Maryland’s Democrat-led legislature began the process Wednesday of overriding Gov. Larry Hogan’s vetoes, with one chamber upholding legislation that would allow felons to regain the right to vote sooner. After a passionate, 45-minute debate, members of the House of Delegates voted, 85-56, to uphold the bill they passed last year that allows people convicted of felonies to vote as soon as they leave prison. The House reached the minimum number of votes needed to override Hogan’s veto after the bill received 82 votes last year. The House also overrode the Republican governor’s vetoes of a Howard County bill that changes the way hotel taxes are collected and $2 million in the state budget that was earmarked for the Maryland Hall for the Creative Arts, a community arts center in House Speaker Michael E. Busch’s district. The Senate is expected to vote on veto overrides on Thursday.
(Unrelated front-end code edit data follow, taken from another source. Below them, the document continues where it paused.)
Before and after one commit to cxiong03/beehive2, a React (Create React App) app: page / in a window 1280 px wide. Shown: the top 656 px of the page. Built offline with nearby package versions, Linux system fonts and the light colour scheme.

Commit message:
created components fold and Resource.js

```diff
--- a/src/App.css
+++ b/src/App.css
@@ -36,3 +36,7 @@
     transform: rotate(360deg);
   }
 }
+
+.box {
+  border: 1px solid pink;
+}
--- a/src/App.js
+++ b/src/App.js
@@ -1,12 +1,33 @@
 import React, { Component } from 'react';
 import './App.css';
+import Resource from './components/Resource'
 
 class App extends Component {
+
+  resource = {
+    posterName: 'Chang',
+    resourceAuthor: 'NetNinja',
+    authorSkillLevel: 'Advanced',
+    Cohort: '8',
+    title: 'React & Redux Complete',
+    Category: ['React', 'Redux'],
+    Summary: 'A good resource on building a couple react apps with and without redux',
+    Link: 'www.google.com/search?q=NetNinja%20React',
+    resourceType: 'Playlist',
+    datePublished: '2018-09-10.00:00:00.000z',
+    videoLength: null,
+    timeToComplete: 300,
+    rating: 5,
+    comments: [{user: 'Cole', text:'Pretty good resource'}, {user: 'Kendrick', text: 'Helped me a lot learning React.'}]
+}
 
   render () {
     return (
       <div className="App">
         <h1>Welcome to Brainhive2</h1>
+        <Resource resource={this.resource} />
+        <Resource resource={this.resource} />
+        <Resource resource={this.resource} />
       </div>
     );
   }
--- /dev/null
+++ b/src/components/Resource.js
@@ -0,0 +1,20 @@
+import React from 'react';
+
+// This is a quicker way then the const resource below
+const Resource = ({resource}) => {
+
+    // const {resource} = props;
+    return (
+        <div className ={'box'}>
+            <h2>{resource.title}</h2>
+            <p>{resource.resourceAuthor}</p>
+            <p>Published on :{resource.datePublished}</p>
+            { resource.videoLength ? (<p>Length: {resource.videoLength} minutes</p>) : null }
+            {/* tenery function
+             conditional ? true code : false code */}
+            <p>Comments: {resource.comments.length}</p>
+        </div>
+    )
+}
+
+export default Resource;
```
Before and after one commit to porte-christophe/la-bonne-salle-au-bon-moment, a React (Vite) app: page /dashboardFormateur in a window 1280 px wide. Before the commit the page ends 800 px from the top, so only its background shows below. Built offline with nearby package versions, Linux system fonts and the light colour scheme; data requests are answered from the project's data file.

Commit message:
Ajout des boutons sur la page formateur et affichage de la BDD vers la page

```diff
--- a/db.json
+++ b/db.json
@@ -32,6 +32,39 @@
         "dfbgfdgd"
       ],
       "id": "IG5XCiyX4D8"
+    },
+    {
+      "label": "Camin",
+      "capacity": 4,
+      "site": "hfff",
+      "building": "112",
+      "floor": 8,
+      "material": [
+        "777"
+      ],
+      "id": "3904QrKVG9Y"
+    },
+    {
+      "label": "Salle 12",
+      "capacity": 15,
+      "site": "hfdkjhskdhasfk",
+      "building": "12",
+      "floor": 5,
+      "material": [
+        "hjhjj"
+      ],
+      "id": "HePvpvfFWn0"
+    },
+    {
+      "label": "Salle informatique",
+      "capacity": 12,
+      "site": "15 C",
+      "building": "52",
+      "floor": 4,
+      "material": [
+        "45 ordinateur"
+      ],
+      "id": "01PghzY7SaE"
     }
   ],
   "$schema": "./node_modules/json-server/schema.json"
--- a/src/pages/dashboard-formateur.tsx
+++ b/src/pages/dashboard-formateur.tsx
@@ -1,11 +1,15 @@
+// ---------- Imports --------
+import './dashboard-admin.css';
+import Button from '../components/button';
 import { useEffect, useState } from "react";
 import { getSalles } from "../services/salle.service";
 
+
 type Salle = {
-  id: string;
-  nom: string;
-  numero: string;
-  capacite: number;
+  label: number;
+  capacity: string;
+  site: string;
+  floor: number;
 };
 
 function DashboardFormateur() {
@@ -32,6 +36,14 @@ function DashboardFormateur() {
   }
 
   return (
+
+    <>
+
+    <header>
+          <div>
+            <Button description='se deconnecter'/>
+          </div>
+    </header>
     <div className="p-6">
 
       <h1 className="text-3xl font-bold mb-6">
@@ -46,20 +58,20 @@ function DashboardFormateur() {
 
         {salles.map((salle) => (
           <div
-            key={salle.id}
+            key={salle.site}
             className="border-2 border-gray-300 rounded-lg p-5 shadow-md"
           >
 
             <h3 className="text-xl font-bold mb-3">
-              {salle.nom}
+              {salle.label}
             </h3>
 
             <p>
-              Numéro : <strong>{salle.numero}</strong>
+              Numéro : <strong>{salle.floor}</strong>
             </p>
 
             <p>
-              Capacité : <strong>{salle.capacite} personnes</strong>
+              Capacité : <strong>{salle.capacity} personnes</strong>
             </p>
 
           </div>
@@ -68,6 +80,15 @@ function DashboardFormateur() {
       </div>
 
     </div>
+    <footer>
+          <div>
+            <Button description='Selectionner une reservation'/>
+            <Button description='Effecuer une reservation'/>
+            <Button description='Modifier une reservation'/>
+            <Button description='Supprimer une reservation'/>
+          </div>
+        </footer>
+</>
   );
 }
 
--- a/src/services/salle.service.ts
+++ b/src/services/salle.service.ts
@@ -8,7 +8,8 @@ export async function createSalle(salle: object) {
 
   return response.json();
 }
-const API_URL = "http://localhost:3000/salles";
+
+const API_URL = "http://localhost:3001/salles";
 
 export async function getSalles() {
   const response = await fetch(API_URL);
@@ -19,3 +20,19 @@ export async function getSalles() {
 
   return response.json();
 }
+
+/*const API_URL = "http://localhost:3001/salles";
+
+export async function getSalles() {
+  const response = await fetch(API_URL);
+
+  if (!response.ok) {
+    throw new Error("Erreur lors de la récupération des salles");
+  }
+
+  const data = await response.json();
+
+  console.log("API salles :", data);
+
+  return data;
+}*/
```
In the House on Wednesday, Republican lawmakers argued that felons committed crimes such as murder, rape and human trafficking and should complete their full sentence — including parole or probation — before regaining the right to vote, as required under current law.
Maryland Governor Larry Hogan proposes $42 billion budget
“There are consequences to being a convicted felon,” said Del. Jason Buckel, an Allegany County Republican.
Supporters of the bill — mostly Democrats — argued that ex-inmates trying to rejoin society deserve to have a say in how they are governed. Some pointed out that former felons have jobs and pay taxes, and shouldn’t be taxed without having a say in who represents them in government.